🟡 CAUTION: Rubber deposits on the last 2000 feet of wet runway make directional control a difficult problem even at very low speeds. Braking should be started in sufficient time so as not to require excessive braking on the last portion of the runway.

Heavy Gross Weight Landing

The heavy gross weight landing pattern is the same as the basic pattern shown in figure 2-6 with the exception that it should be expanded slightly to compensate for the lower maneuvering capability of the heavy gross weight aircraft at low speeds. As in the normal pattern, an on-speed indication on the indexer will provide the optimum angle of attack and airspeed for the aircraft in the landing configuration for both level flight and maneuvering flight. Refer to Performance Data, appendix A, for airspeed versus gross weight at approach AOA.

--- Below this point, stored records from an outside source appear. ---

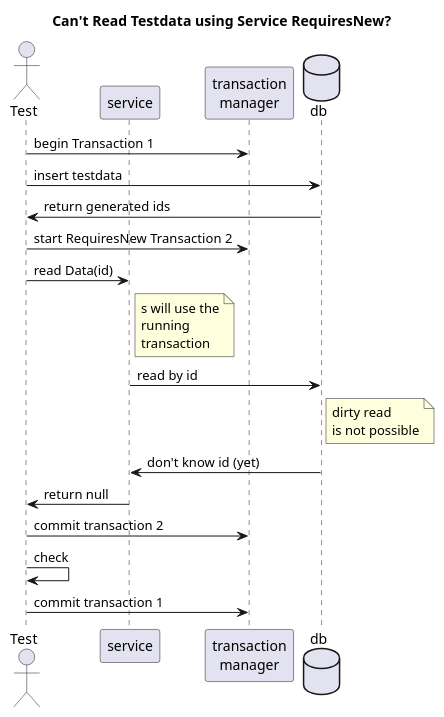
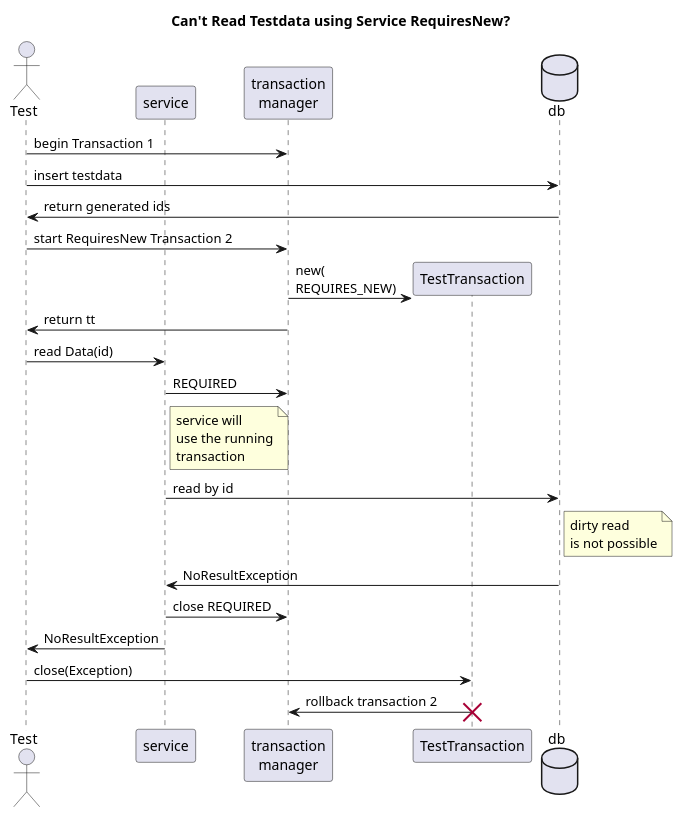
One commit to 1and1/ioc-unit changed the diagram in ejb-cdi-unit-examples/ex1-1entity/images/CantReadTestDataUsingServiceInRequiredNew.puml. Above: the diagram before and after it, drawn with PlantUML. The commit also changed 2 other files, not shown here.

Commit message:
worked on diagrams

```diff
--- a/ejb-cdi-unit-examples/ex1-1entity/images/CantReadTestDataUsingServiceInRequiredNew.puml
+++ b/ejb-cdi-unit-examples/ex1-1entity/images/CantReadTestDataUsingServiceInRequiredNew.puml
@@ -1,20 +1,26 @@
 @startuml
 title: Can't Read Testdata using Service RequiresNew?
 actor Test as t
 participant service as s
 participant "transaction\nmanager" as tm
+participant TestTransaction as tt
 database db
 t -> tm: begin Transaction 1
 t -> db: insert testdata
 db -> t: return generated ids
 t -> tm: start RequiresNew Transaction 2
+create tt
+tm -> tt: new(\nREQUIRES_NEW)
+tm -> t: return tt
 t -> s: read Data(id)
-note right of s:  s will use the\nrunning\ntransaction
+s -> tm: REQUIRED
+note right of s:  service will\nuse the running\ntransaction
 s -> db: read by id
 note right of db: dirty read\nis not possible
-db -> s: don't know id (yet)
-s -> t: return null
-t -> tm: commit transaction 2
-t -> t: check
-t -> tm: commit transaction 1
+db -> s: NoResultException
+s -> tm: close REQUIRED
+s -> t: NoResultException
+t -> tt: close(Exception)
+tt -> tm: rollback transaction 2
+destroy tt
 @enduml
```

Any decision to go around should be made as early as possible. When the decision to go around is made, smoothly increase thrust to military (afterburner if required). Do not attempt to rotate the nose or stop rate-of-descent until adequate airspeed is built up. Continue to use the on speed indication as the optimum angle of attack until level flight is attained. As airspeed increases, establish normal takeoff attitude, retract gear when a positive rate of climb is established, retract slats and flaps at a safe airspeed (180 knots minimum) and go around. Rudder jumps may occur during flap retraction with lateral stick input. For a closed pattern, accomplish a climbing 180° turn to roll out on downwind at 220 to 250 knots. Refer to Go-Around, figure 2-8. During go-around a rapid trim change is required to preclude high forward stick forces.

🔴 WARNING: Do not exceed 18 units AOA during go-around with gear retracted.

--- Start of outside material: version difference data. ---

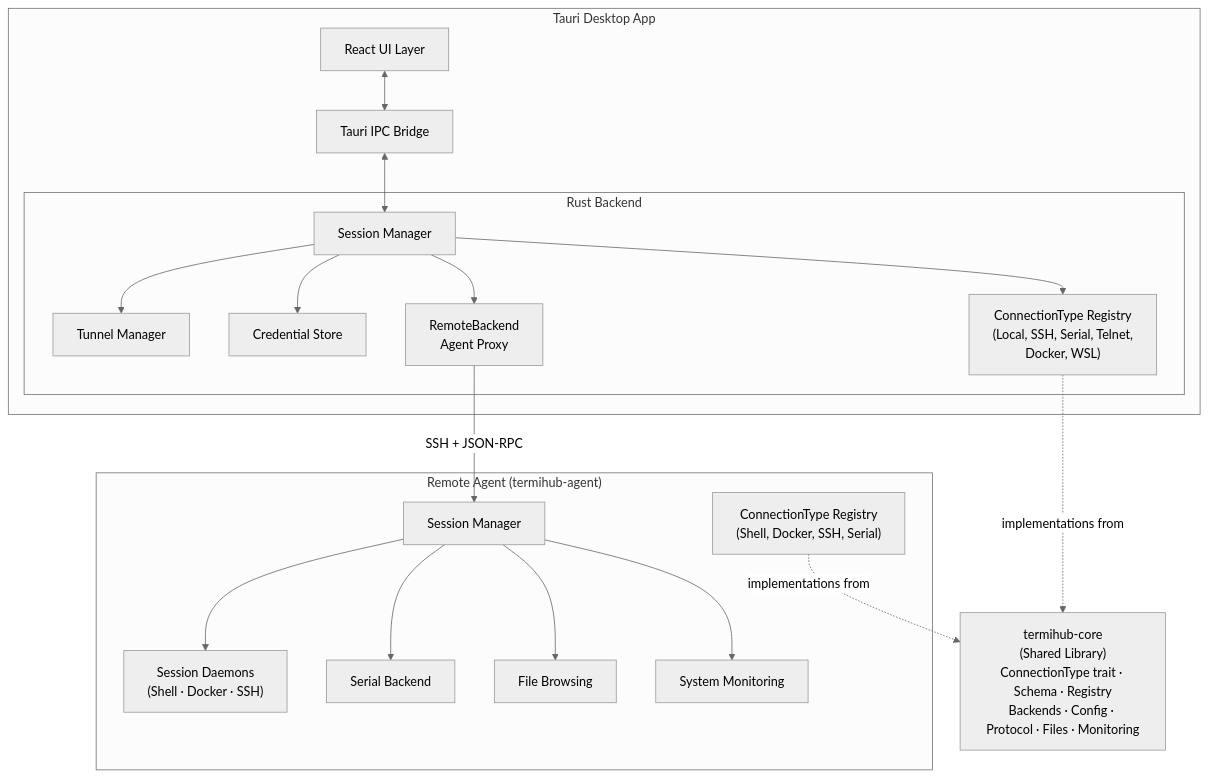
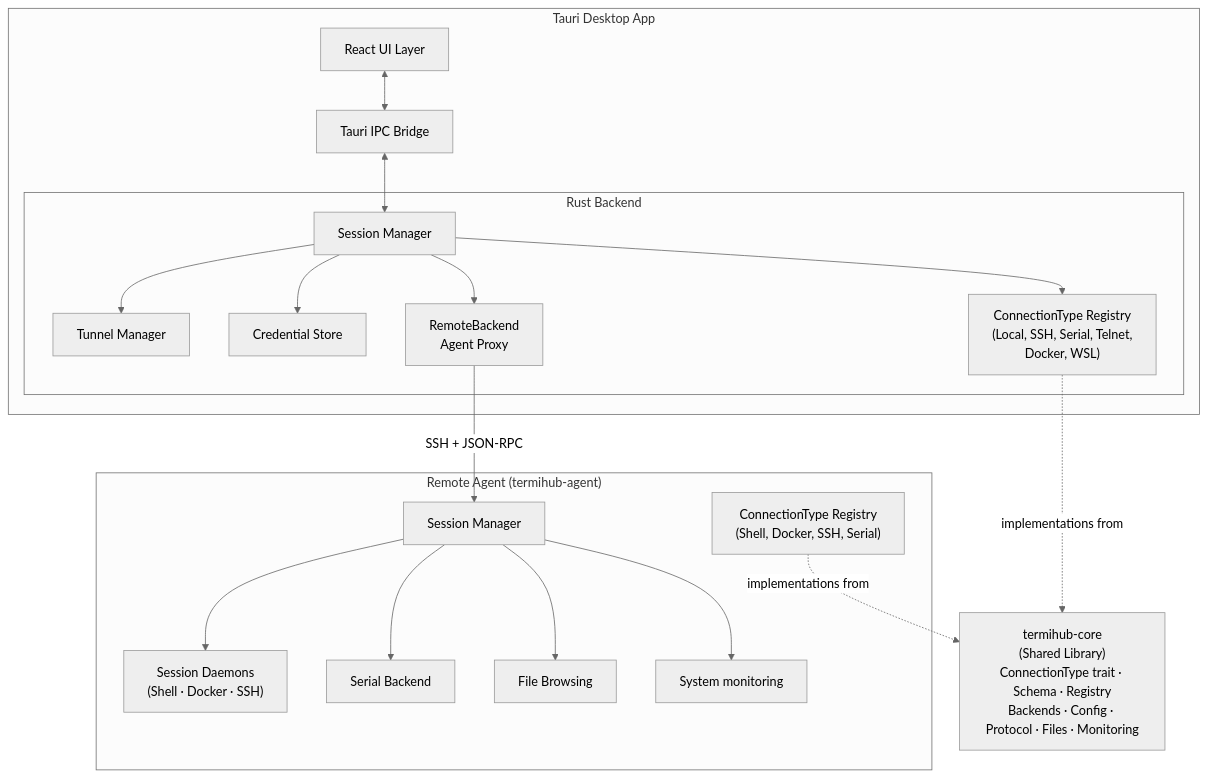
The third of 39 diagrams in docs/architecture.md (armaxri/termiHub), drawn with Mermaid (neutral theme) before and after one commit. The commit also changed other lines of this file and 7 other files, not shown here.

````diff
--- a/docs/architecture.md
+++ b/docs/architecture.md
@@ -209,38 +209,38 @@
 ```mermaid
 graph TB
     subgraph "Tauri Desktop App"
         UI[React UI Layer]
         IPC[Tauri IPC Bridge]
 
         subgraph "Rust Backend"
             SM_D[Session Manager]
             TUNNEL[Tunnel Manager]
             CRED[Credential Store]
             REG_D["ConnectionType Registry<br/>(Local, SSH, Serial, Telnet,<br/>Docker, WSL)"]
             RB[RemoteBackend<br/>Agent Proxy]
         end
     end
 
     CORE["termihub-core<br/>(Shared Library)<br/>ConnectionType trait · Schema · Registry<br/>Backends · Config · Protocol · Files · Monitoring"]
 
     subgraph "Remote Agent (termihub-agent)"
         SM_A[Session Manager]
         REG_A["ConnectionType Registry<br/>(Shell, Docker, SSH, Serial)"]
         SM_A --> DAEMONS["Session Daemons<br/>(Shell · Docker · SSH)"]
         SM_A --> SERIAL_B[Serial Backend]
         SM_A --> FILES[File Browsing]
-        SM_A --> MON[System Monitoring]
+        SM_A --> MON[System monitoring]
     end
 
     UI <--> IPC
     IPC <--> SM_D
     SM_D --> REG_D
     SM_D --> RB
     SM_D --> TUNNEL
     SM_D --> CRED
 
     RB -->|SSH + JSON-RPC| SM_A
 
     REG_D -.->|implementations from| CORE
     REG_A -.->|implementations from| CORE
 ```
````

After making a normal approach and touchdown, smoothly advance throttles to full military power. Apply aft stick until the nose rotates 10° to 12° of pitch attitude maintaining this attitude until the aircraft is flying. When definitely airborne retract the gear, followed by the flaps as the aircraft accelerates through 180 knots minimum.